* **Assignment**:
Your answer should be one number: how many lines of the data include the string "hasFile"?

User interface change data:
┄┄┄┄┄┄┄┄┄┄
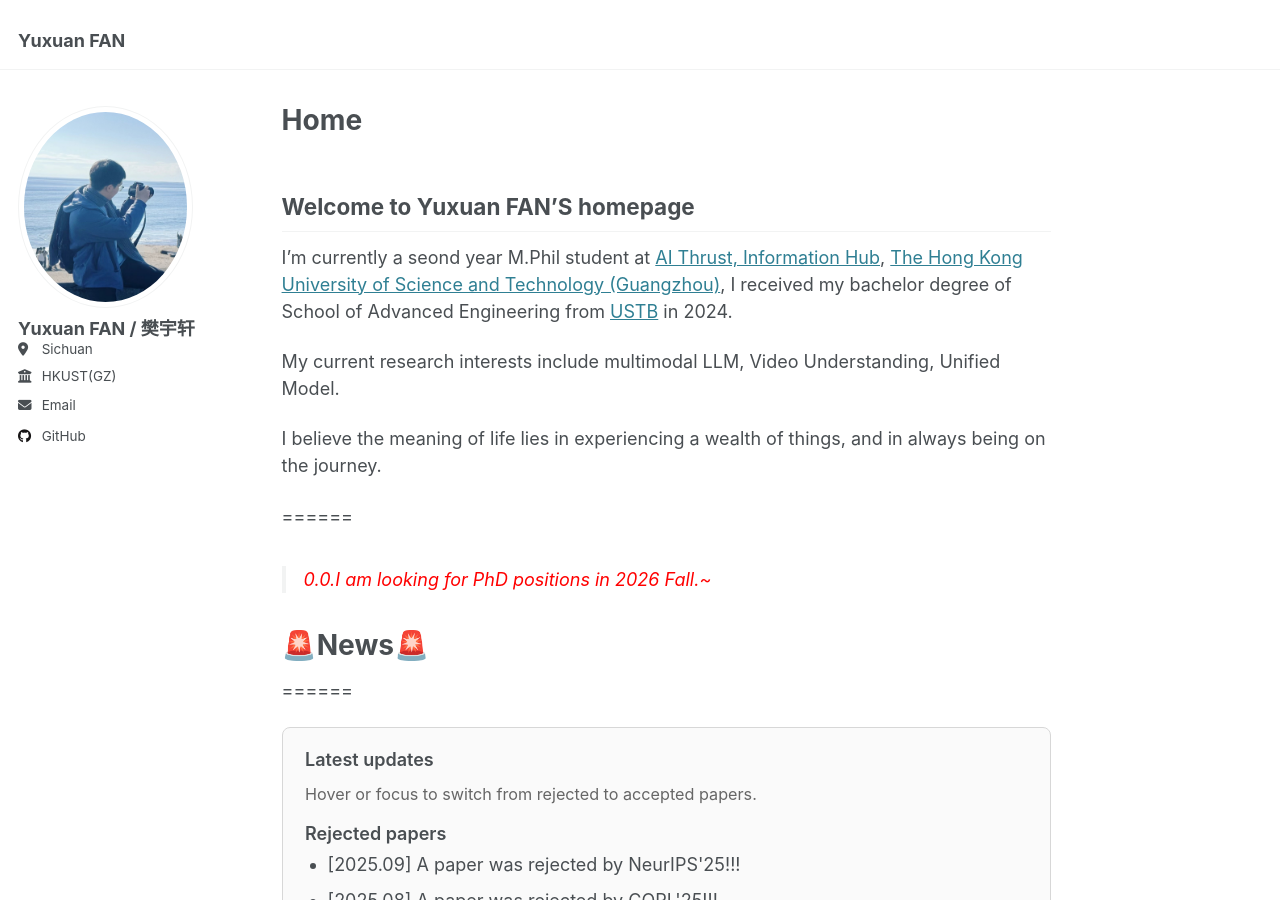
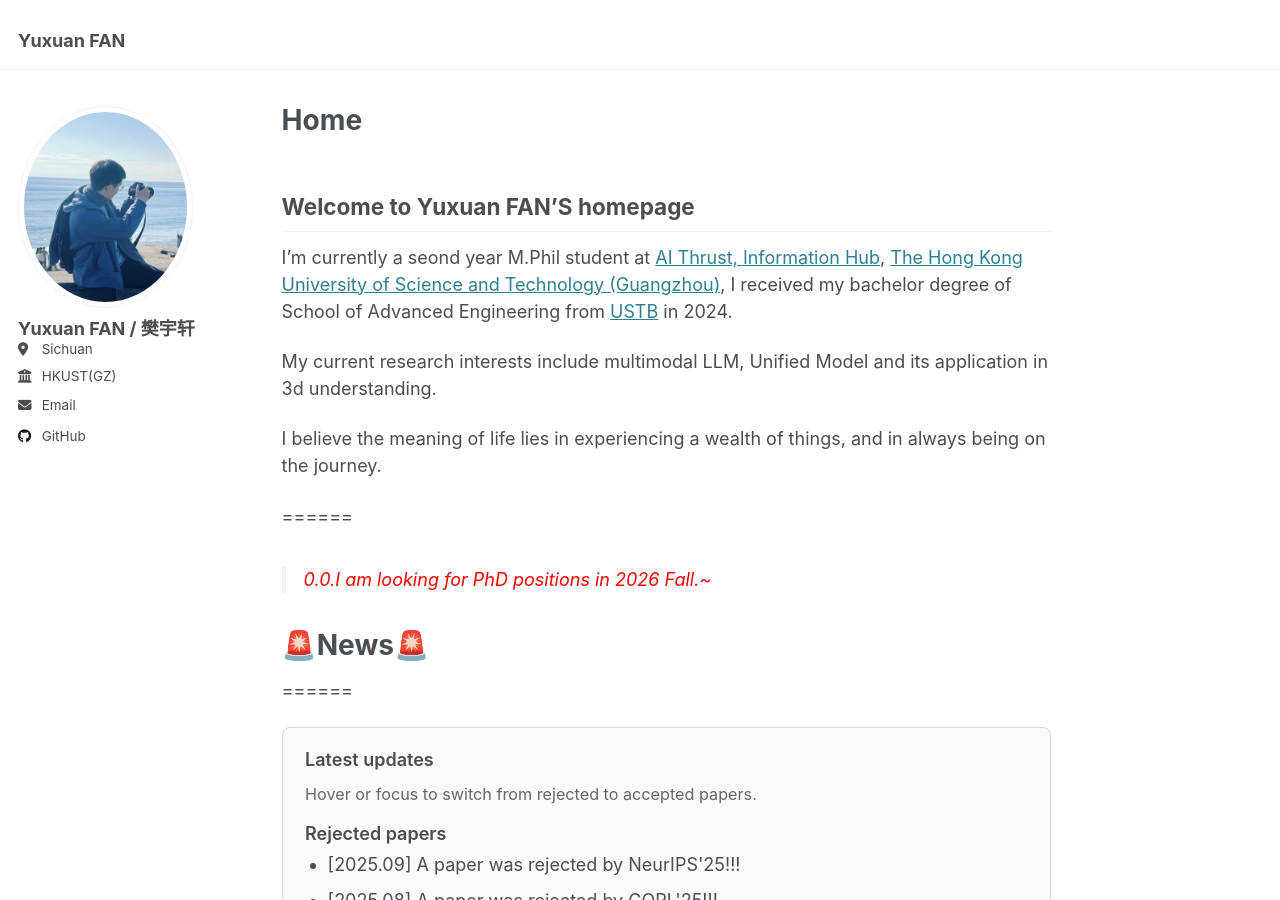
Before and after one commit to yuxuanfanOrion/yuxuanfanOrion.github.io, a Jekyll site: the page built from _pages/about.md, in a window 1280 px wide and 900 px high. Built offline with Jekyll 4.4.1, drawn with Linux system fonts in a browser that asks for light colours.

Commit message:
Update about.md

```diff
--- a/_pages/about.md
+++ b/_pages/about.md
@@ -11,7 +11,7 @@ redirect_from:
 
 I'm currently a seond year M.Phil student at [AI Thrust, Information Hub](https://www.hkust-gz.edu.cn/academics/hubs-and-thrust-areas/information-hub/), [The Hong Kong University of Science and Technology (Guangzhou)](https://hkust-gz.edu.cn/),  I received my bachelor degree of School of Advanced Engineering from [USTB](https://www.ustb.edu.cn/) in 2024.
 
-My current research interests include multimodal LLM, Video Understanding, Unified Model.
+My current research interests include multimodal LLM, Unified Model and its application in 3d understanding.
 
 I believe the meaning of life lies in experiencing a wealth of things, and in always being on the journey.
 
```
┄┄┄┄┄┄┄┄┄┄
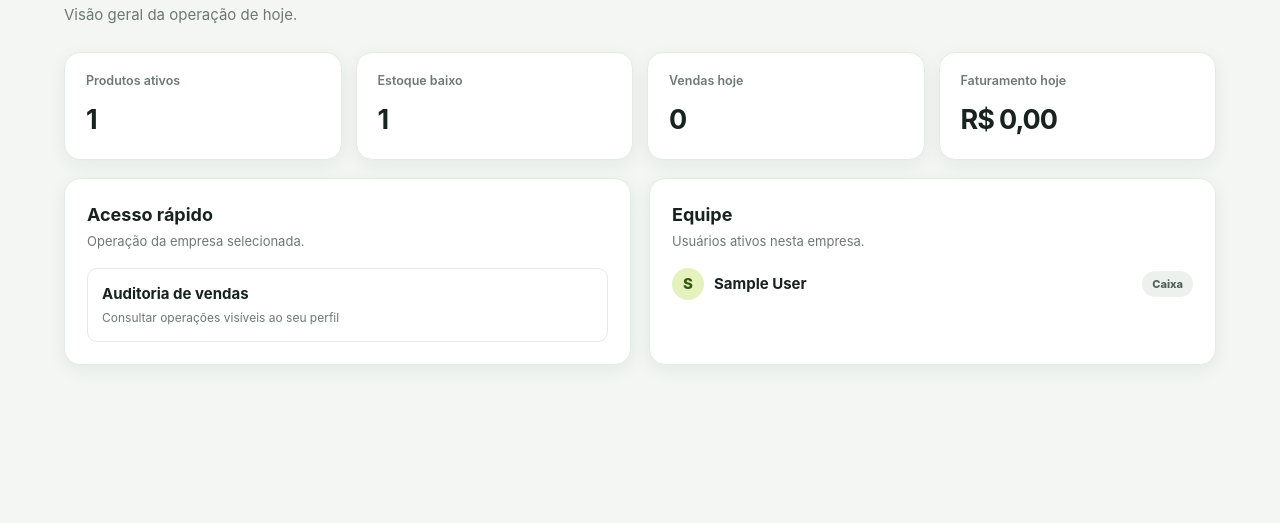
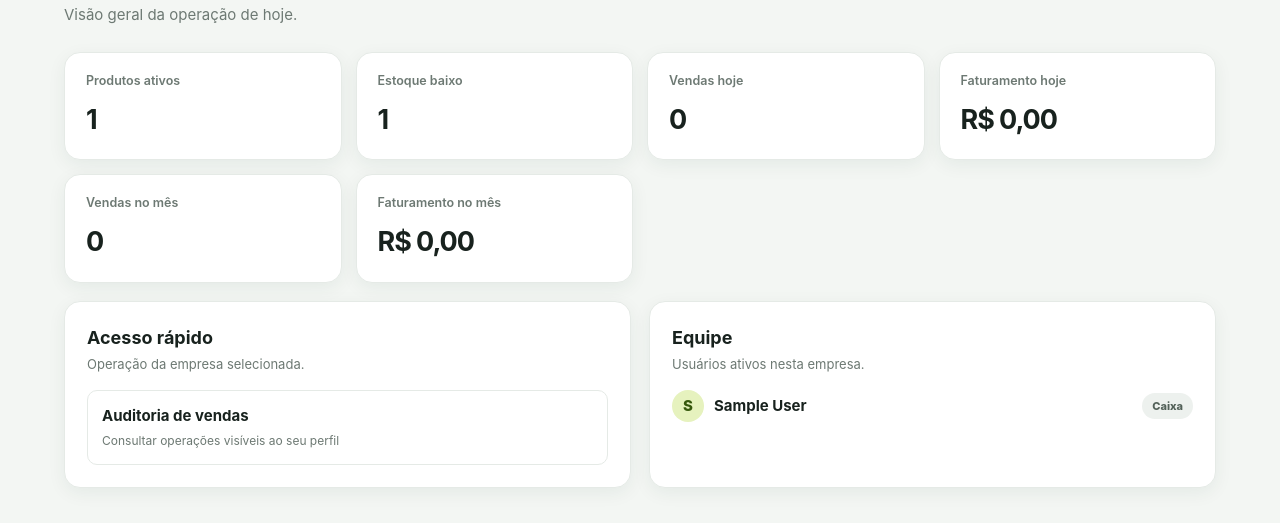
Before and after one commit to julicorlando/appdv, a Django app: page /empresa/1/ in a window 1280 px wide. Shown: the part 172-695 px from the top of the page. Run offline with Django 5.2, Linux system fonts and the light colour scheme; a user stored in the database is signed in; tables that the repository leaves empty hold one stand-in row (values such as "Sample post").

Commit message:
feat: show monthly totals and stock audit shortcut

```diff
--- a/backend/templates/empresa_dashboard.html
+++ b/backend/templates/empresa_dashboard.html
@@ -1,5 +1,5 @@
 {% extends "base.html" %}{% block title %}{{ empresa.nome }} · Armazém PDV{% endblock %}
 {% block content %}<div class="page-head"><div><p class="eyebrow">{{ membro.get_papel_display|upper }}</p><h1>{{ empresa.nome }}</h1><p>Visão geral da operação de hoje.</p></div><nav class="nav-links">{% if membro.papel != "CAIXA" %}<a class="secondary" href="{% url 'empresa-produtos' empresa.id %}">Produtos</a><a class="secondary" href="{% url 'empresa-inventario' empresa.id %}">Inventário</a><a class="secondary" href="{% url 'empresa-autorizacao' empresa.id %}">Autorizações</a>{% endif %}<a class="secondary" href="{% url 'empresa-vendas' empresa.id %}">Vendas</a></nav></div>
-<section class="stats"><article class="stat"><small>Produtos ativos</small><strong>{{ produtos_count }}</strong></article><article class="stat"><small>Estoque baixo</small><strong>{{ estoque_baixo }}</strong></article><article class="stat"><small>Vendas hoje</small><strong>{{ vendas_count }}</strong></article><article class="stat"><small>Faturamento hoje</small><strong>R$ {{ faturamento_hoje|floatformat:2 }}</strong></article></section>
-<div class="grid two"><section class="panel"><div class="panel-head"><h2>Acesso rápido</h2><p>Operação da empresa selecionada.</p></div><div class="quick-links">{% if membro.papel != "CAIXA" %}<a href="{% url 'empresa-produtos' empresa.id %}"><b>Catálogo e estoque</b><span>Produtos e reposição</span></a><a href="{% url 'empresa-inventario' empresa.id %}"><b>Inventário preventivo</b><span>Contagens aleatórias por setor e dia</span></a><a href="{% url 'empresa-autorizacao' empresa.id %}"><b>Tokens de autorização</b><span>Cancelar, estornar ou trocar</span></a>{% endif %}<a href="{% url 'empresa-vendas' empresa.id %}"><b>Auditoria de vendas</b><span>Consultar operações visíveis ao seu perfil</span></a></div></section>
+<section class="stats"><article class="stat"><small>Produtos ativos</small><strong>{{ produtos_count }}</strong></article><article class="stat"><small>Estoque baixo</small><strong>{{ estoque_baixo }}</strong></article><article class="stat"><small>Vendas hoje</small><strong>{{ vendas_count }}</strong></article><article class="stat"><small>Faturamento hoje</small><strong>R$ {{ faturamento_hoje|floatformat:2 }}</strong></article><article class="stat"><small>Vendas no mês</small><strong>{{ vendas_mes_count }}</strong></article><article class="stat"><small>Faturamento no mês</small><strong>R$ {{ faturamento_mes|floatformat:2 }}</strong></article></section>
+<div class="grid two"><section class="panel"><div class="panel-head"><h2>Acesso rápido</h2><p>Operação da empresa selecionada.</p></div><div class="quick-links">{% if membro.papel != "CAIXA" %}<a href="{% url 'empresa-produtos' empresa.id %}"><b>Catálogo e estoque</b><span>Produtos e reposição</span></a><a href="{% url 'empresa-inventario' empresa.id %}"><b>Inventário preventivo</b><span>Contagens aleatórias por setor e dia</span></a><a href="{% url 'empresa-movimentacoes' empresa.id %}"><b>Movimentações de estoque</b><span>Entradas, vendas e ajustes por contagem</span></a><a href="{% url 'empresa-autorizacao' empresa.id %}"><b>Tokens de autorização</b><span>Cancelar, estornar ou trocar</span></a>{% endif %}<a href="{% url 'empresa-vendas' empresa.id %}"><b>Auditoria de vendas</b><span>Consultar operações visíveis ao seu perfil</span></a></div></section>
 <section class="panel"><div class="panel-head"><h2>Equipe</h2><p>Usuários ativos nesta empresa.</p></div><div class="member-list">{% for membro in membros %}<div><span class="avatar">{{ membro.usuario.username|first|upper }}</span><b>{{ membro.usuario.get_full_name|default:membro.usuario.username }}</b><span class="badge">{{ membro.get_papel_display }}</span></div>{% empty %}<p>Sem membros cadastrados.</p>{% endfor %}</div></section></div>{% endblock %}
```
┄┄┄┄┄┄┄┄┄┄
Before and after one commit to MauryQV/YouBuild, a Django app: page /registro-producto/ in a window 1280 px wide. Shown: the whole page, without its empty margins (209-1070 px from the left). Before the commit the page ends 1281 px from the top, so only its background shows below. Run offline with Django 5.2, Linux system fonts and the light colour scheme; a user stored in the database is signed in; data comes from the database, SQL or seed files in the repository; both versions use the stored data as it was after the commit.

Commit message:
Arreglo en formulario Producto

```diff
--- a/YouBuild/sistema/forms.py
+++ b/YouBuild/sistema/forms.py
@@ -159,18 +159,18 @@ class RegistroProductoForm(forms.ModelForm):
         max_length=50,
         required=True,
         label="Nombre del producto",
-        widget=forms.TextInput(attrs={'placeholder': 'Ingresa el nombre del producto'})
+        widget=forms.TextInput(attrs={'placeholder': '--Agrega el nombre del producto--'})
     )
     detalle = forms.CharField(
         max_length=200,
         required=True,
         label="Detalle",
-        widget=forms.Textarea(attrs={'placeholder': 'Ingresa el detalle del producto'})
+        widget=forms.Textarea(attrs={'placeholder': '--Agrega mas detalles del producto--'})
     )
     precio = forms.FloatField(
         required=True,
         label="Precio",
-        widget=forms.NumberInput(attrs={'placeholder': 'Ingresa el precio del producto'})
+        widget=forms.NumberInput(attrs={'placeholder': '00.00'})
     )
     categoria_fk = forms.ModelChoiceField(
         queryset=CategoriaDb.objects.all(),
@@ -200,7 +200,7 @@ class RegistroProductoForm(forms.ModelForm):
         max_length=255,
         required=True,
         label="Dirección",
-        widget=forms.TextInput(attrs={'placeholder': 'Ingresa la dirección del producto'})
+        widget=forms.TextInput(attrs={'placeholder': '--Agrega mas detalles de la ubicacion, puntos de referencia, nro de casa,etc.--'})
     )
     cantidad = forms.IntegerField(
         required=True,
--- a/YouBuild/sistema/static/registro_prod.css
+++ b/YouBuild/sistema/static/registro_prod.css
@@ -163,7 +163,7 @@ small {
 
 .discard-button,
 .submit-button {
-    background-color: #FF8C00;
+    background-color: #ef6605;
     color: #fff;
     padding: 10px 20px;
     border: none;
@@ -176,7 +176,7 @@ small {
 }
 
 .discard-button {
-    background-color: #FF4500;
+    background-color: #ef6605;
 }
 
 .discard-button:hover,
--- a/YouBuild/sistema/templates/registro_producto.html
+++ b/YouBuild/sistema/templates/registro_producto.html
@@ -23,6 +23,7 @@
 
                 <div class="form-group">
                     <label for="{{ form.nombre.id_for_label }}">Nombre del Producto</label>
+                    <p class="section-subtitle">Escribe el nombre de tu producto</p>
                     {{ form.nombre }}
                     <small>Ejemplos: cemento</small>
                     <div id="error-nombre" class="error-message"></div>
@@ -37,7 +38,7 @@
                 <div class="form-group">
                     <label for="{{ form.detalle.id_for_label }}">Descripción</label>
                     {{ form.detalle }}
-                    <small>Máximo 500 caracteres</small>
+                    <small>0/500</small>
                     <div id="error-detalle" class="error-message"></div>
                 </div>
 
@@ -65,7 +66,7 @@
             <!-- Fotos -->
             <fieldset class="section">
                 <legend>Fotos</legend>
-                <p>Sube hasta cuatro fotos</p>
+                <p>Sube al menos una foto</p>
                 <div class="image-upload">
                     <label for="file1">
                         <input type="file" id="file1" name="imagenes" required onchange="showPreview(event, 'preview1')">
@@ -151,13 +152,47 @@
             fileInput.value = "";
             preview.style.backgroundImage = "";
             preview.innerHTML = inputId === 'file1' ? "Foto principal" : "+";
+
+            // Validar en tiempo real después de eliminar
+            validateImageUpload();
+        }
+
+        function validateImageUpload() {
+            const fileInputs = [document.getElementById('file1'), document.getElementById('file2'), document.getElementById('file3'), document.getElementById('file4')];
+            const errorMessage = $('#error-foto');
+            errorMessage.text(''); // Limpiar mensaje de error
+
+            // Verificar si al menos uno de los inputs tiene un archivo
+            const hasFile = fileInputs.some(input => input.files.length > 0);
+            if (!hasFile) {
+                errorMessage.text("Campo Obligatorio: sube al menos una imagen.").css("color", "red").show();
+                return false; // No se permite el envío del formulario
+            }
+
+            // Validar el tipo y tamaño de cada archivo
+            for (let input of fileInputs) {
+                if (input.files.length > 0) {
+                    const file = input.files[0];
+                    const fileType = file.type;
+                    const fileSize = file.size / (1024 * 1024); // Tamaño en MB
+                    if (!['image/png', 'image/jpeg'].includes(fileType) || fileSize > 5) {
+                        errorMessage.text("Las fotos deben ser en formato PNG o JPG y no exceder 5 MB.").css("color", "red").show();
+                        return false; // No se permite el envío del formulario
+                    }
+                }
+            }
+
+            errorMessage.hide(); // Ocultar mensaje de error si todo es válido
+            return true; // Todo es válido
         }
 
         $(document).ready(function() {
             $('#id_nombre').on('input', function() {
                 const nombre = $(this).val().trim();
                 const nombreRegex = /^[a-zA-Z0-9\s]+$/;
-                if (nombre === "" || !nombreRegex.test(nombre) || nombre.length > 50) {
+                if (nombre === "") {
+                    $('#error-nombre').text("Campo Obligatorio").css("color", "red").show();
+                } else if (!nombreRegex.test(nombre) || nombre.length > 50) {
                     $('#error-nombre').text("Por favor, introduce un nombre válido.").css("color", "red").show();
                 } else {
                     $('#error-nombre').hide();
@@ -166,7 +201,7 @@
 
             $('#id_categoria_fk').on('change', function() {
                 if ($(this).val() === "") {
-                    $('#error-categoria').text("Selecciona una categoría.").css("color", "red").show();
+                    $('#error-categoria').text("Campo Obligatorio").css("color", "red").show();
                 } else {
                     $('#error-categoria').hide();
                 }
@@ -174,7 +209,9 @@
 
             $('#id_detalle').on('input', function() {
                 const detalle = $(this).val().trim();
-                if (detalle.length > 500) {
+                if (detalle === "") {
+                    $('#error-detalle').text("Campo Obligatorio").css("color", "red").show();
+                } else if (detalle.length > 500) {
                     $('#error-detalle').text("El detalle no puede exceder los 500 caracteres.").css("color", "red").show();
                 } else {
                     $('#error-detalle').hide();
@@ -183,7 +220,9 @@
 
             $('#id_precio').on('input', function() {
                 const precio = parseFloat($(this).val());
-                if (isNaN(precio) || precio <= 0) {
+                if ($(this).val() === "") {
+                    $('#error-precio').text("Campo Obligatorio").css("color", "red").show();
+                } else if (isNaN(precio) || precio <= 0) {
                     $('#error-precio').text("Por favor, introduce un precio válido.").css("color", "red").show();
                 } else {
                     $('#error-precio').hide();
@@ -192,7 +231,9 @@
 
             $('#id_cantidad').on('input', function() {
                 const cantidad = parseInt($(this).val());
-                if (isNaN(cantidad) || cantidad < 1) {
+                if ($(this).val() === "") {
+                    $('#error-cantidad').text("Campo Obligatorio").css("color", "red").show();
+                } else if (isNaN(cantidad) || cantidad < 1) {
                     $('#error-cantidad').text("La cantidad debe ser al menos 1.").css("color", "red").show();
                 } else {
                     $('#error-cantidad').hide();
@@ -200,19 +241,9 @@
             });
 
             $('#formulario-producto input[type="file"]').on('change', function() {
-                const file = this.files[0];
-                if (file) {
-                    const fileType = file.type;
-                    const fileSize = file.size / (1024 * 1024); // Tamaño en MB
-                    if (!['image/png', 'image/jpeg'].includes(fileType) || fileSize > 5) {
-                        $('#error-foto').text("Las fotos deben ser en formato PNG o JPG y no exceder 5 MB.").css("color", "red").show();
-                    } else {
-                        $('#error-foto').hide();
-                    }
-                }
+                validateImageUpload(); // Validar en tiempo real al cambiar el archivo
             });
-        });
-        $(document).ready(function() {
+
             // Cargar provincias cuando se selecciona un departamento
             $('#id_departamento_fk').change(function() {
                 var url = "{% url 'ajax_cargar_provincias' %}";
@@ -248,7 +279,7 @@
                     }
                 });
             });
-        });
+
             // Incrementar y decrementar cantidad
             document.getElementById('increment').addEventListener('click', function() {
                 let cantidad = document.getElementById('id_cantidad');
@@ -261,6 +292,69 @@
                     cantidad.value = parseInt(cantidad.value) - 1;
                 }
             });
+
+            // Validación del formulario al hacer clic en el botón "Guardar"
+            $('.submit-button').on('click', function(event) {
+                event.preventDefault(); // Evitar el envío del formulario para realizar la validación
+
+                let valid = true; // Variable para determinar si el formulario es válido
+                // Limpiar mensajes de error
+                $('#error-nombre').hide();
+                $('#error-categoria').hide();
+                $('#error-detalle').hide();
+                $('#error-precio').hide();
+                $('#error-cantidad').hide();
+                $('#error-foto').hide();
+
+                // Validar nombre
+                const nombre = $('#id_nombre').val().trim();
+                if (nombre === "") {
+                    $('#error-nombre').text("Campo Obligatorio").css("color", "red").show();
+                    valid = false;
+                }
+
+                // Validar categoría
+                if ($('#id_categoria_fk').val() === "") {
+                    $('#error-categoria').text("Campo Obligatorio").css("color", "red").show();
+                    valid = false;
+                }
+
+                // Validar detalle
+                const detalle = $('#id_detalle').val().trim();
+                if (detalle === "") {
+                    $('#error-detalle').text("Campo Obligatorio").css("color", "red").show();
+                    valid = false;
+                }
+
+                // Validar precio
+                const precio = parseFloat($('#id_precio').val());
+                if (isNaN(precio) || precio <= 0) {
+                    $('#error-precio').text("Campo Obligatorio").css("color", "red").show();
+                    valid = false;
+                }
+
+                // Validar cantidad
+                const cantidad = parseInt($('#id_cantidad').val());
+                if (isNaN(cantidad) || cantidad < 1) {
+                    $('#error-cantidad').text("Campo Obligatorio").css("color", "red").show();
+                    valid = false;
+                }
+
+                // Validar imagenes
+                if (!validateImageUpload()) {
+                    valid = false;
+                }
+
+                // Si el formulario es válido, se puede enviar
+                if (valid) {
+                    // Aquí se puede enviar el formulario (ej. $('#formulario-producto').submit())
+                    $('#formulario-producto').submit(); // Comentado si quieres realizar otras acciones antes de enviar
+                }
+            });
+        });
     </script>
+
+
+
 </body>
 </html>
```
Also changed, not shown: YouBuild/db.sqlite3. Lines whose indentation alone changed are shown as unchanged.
┄┄┄┄┄┄┄┄┄┄
* **Answer to this task**:
2